The 2014 Gulf of Mexico red snapper recreational season in federal waters is 9 days, opening at 12:01 a.m., June 1, 2014, and closing at 12:01 a.m., on June 10, 2014. The red snapper bag limit is 2 fish with a 16-inch minimum total length size limit.
Emergency Rule Affects Recreational Anglers
At its April 2014 meeting, the Gulf of Mexico Fishery Management Council requested an emergency rule to revise the recreational accountability measures for red snapper by applying a 20-percent buffer to the recreational quota, which results in a recreational annual catch target of 4.312 million pounds whole weight. This emergency rule will not affect the commercial harvest of red snapper in the reef fish fishery.
The Gulf of Mexico Fishery Management Council’s decision to request an emergency rule was made following the decision of the U.S. District Court for the District of Columbia in Guindon v. Pritzker, (Mar. 26, 2014). After recalculating the season length based on the annual catch target and including the 2013 Marine Recreational Information Program data, NOAA Fisheries is setting a 9-day red snapper fishing season.
The purpose of this decision is to better ensure red snapper recreational landings do not exceed the recreational quota established in the rebuilding plan, in accordance with the Magnuson-Stevens Fishery Conservation and Management Act and the Court’s ruling.

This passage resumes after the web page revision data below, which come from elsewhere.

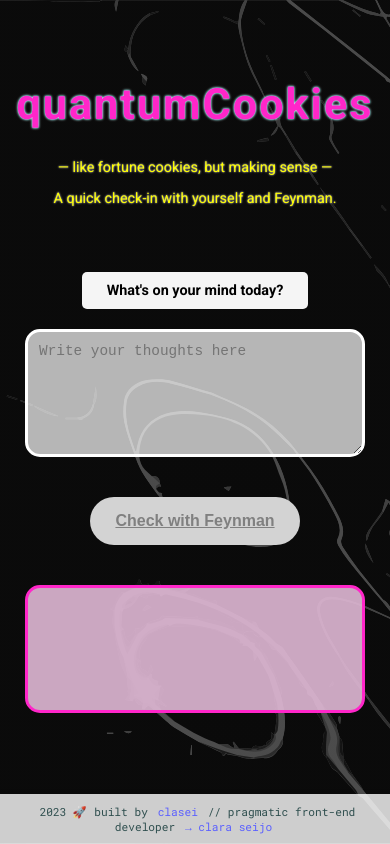
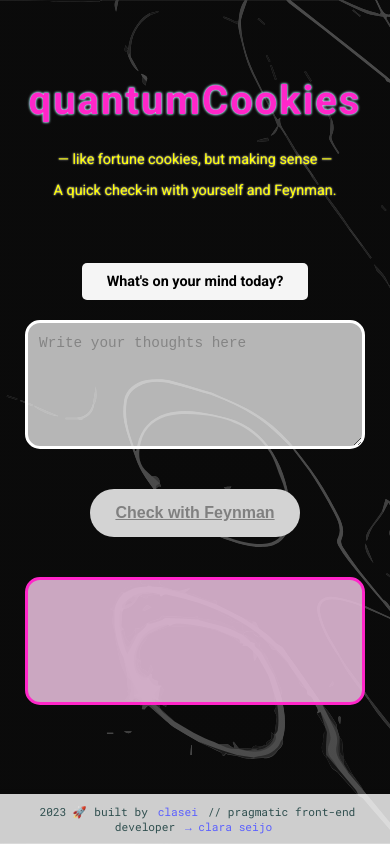
Before and after one commit to clasei/quantum-cookies, an Angular app: page / in a window 390 px wide. Built offline with nearby package versions, Linux system fonts and the light colour scheme.

Commit message:
mobile style improved before 2nd button

```diff
--- a/src/app/components/header/header.component.scss
+++ b/src/app/components/header/header.component.scss
@@ -19,7 +19,7 @@ header {
 
     @media only screen and (max-width: 600px) {
       h1 {
-          font-size: 2.7em;
+          font-size: 2.5em;
           padding-top: 50px;
       }
       h3 {
--- a/src/app/components/user-input/user-input.component.scss
+++ b/src/app/components/user-input/user-input.component.scss
@@ -21,6 +21,11 @@ textarea {
     resize: vertical;
     background-color: rgba($color: #ffffff, $alpha: 0.7);
 }
+
+::placeholder {
+    color: grey;
+    opacity: 0.9;
+  }
 
 .error-msg {
     color: yellow;
```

The method for calculating the dates for the federal season for each state are available in the Environmental Assessment in Appendix B. Electronic copies of the documents are available at the U.S. Government Regulations website.
This summary is not a substitute for the actual regulations. We encourage you to read the full text of the regulations, available at NOAA Fisheries Southeast Region website.
About Gulf of Mexico Fishery Management Council
The Gulf of Mexico Fishery Management Council is one of eight regional Fishery Management Councils established by the Fishery Conservation and Management Act of 1976. The Council prepares fishery management plans, which are designed to manage fishery resources within the 200-mile limit of the Gulf of Mexico.